The Italian edition of Harry Potter underwent extensive revision in 2011. Preview the differences by comparing a text sample in this post!
In English, "Prefect" and "Percy" both begin with "P." So how is Fred's tease treated in languages that don't use the word "prefect"? In some cases, Molly gets in on the joke.
Find out how the Latin and Ancient Greek translations of Harry Potter deal with modern technology, the wizarding world, and modern culture.
Find out how an American lawyer ended up doing the illustrations for the Japanese edition of Harry Potter. Then take a look at some of his work!
In Catalan, the Daily Prophet's article on the Gringotts break-in reads a bit more like an actual newspaper article.
The Sphinx's riddle in Harry Potter and the Goblet of First is tough to translate. How's it handled in Spanish and Brazilian Portuguese?
For weeks, I've been teasing other collections about this rare and fascinating book. Now it's time to unpack it!
Esperanto is the only language Harry Potter has been translated into that's completely made up (like Elvish and High Valyrian)! So what's it like?
Translation is a powerful tool, and even the smallest subtleties can create big differences in a story. Take a look at this case from the Low German translation of Harry Potter and the Sorcerer's Stone, where a connection is drawn between stupid trolls and the clever-faced goblins.
Every so often, I like to talk about low-resource languages. They're a matter of particular importance in today's tech world and, for me, the topic is especially important in terms of expanding access to vital information throughout the world.
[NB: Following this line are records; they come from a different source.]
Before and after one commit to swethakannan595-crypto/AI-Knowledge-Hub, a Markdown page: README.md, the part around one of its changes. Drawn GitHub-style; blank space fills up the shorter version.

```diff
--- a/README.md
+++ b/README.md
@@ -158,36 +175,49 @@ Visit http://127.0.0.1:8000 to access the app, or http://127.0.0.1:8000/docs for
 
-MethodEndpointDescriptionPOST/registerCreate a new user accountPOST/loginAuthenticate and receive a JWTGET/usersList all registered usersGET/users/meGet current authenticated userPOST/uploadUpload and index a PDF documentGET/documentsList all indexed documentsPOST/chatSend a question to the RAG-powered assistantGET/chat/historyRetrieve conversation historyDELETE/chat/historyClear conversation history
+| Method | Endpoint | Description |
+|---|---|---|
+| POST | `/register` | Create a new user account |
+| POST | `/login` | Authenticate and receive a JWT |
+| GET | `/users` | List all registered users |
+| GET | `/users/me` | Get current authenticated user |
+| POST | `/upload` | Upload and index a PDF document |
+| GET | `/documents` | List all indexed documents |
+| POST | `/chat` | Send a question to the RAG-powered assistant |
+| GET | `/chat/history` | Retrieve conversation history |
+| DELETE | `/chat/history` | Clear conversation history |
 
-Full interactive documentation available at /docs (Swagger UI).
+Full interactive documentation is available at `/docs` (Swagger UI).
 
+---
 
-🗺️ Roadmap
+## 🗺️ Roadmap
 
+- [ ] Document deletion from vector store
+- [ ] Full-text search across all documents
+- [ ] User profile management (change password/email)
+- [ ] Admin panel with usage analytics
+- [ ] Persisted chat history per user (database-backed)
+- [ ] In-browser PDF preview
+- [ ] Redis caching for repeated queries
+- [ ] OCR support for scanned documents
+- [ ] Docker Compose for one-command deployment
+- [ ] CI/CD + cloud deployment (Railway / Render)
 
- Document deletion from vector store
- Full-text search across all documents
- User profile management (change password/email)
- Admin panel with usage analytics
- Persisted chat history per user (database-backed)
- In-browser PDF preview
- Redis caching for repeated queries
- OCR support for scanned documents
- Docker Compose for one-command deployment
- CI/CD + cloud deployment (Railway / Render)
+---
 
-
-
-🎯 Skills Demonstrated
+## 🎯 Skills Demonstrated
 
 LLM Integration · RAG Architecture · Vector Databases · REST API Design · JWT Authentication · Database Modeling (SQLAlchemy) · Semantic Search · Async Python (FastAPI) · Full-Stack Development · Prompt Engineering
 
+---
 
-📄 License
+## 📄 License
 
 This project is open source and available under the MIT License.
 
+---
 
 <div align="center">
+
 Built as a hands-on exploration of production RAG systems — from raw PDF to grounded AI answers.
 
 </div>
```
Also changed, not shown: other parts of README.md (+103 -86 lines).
So today I want to discuss a little bit about what low-resource languages are, why they... Continue Reading →